Conversely, when the amount of revenue set aside exceeds the scale of the liability, a phenomenon known as “stuck revenue” can come into play.

It’s imperative that your company have a robust model for accurately forecasting breakage rates. Continue reading to discover why the new accounting standards signal a heightened emphasis on top-tier breakage models and what your company can do to ensure its models make the grade.

What the new accounting standards represent

No longer will it be considered standard practice for companies to immediately register revenue earned at the point of purchase without deferring some of those funds towards neutralizing the potential loyalty program liability incurred. Instead, revenue must now be deferred upfront and reintegrated into income statements only upon the satisfaction of the related performance obligations.

Broadly speaking, a performance obligation is a promise to deliver a good or service.  Within transactions involving the issuance of loyalty points, the performance obligations will consist both of delivering the initial good or service purchased (e.g., the flight or hotel stay), as well as the rewards for which accrued loyalty points can be redeemed. 

Since purchases by loyalty program members will have at least two performance obligations attached to them, loyalty program accountants must defer enough revenue upfront to absorb the costs of potential redemptions.

However, not all outstanding points are redeemed. In fact, the disparity between how many points are issued versus how many are used is one of the primary components of the deferred revenue calculation for loyalty programs. In order to capture the revenue created by this incongruence under the new accounting standards, however, companies must take careful efforts to ensure that they do not defer the incorrect amount.


In order to ensure that the amount your company defers the correct amount, you'll need to have a reliable breakage estimate. Breakage refers to the amount of outstanding points that go unredeemed.

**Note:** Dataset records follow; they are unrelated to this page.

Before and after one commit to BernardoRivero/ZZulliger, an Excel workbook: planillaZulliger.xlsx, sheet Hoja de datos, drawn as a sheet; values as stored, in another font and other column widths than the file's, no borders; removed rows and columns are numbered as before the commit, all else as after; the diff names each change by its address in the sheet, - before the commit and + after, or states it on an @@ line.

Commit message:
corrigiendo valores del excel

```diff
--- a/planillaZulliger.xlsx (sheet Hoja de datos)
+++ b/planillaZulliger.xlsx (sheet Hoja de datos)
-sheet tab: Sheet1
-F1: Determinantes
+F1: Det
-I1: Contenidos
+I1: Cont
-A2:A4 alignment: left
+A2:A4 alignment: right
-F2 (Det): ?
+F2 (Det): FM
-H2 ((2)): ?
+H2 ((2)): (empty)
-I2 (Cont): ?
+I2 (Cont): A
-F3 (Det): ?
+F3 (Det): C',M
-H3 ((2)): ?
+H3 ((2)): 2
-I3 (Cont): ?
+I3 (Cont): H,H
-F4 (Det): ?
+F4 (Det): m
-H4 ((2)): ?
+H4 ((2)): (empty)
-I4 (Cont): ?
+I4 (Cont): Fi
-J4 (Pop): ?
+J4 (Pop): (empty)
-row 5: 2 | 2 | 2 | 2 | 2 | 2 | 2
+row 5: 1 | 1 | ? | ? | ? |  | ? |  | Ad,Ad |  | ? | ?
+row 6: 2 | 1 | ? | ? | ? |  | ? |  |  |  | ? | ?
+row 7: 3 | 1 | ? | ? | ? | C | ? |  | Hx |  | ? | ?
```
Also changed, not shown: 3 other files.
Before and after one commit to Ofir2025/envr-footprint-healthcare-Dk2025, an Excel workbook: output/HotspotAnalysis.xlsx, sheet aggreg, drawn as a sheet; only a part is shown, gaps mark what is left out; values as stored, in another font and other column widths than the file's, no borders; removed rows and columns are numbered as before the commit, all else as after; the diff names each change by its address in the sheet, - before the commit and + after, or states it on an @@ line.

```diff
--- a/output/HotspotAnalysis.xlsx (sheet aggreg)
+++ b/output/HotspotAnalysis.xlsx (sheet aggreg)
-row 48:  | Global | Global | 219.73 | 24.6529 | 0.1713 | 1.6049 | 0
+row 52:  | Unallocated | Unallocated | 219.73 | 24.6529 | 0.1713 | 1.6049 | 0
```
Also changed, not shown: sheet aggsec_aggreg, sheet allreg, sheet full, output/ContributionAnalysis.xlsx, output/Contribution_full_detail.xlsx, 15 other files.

A canonical example of companies leveraging breakage correctly to improve their profit margins can be observed at the beginning of every year. Motivated by New Year’s resolutions and a seasonally-inspired sense of optimism, thousands sign up for gym memberships offered at slimmed-down prices.

Of course, if all who sign up actually participate as intended, gyms would find their facilities overtaxed and under-compensated. However, because of high breakage rates, the tidal wave of New Year's enrollees hits the gym with only a trickle, and gym owners end up capturing a massive profit from their unused memberships.

Breakage must be estimated correctly

Incorrect breakage forecasts can have debilitating effects on a company, however. If your company defers too little money, it might find itself unable to satisfy the cost burden of redemptions. This can lead to serious consequences, such as a revenue true-up and restatements of income.

In contrast, deferring too much revenue can bring about “stuck revenue,” which is revenue caught in a purposeless limbo.

It's important to remember that despite the immediate profits occasioned by high breakage rates, such conditions also indicate a low rate of customer engagement. As a result, it's more beneficial to focus on customer lifetime value, which puts the breakage rate into the correct context.

The bottom line

The new accounting standards have redefined the way loyalty program transactions are interpreted. These transactions must now be seen as a chain of connected performance obligations — where revenue cannot be logged until its accompanying obligation is satisfied. In the case of purchases by loyalty program members, revenue must be deferred upfront and only reintegrated upon the redemption of outstanding rewards points.

By using breakage estimates garnered through granular-level insights and powerful predictive analytics that forecast the behavior of individual members, your company can correctly anticipate how much revenue to defer to absorb loyalty program liability and successfully negotiate the new accounting standards.

This article has been republished from Kyros Insights.
Len Llaguno is the founder of Kyros Insights, a leader in loyalty program liability solutions. Kyros helps loyalty programs predict member behavior and manage complex financial reporting of program liabilities.